* **Requirement**
Which lines in the listing below contain "fixes"? Copy each of them.

* **Available records**

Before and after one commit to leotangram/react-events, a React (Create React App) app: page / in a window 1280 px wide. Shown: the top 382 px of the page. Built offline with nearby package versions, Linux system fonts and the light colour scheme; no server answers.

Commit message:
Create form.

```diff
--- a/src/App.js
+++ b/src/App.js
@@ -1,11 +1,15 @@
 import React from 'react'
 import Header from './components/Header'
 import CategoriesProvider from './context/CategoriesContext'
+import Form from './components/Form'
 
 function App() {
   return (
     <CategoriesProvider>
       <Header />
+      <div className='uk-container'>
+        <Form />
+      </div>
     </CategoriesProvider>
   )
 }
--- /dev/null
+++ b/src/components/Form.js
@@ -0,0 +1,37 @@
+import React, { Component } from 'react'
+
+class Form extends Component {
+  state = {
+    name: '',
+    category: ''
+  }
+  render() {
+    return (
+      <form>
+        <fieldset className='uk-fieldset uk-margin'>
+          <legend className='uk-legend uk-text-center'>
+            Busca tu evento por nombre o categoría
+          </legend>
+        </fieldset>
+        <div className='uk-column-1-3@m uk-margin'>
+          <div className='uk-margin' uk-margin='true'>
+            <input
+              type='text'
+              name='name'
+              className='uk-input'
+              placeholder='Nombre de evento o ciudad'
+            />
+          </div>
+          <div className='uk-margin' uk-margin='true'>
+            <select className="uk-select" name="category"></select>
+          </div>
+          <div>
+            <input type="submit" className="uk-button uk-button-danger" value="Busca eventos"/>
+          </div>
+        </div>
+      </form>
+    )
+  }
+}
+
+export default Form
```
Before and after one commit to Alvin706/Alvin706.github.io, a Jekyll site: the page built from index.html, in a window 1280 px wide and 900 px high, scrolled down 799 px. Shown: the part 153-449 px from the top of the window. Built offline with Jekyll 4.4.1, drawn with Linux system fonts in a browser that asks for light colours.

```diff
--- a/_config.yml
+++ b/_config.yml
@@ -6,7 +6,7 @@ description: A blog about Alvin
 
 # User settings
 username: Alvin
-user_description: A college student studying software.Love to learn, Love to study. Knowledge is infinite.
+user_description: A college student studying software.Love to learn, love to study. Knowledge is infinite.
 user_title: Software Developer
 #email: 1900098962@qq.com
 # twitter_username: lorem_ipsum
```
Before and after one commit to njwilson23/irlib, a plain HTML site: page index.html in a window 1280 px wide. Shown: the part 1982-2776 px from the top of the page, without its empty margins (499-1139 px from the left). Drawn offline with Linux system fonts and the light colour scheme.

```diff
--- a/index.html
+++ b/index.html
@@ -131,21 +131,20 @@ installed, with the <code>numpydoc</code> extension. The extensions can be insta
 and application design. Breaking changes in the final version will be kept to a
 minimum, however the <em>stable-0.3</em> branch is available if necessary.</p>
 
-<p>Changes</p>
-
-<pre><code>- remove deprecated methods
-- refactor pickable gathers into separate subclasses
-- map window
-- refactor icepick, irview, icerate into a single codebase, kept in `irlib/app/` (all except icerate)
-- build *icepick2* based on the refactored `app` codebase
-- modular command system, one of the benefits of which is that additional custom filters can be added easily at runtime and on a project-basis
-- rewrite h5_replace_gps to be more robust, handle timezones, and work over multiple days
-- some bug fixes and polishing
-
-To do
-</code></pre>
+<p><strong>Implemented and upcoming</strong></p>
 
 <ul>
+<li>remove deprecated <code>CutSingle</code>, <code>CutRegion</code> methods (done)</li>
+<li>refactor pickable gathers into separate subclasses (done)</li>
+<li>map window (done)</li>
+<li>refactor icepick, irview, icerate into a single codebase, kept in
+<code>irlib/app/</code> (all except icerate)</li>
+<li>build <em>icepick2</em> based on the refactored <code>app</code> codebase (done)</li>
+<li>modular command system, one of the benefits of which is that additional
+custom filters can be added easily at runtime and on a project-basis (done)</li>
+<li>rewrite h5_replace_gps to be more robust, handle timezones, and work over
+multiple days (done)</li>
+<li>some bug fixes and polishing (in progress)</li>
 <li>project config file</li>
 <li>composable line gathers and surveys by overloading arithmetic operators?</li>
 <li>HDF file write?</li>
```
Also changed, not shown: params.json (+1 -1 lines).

* **Solved exercise**
-- some bug fixes and polishing
+<li>some bug fixes and polishing (in progress)</li>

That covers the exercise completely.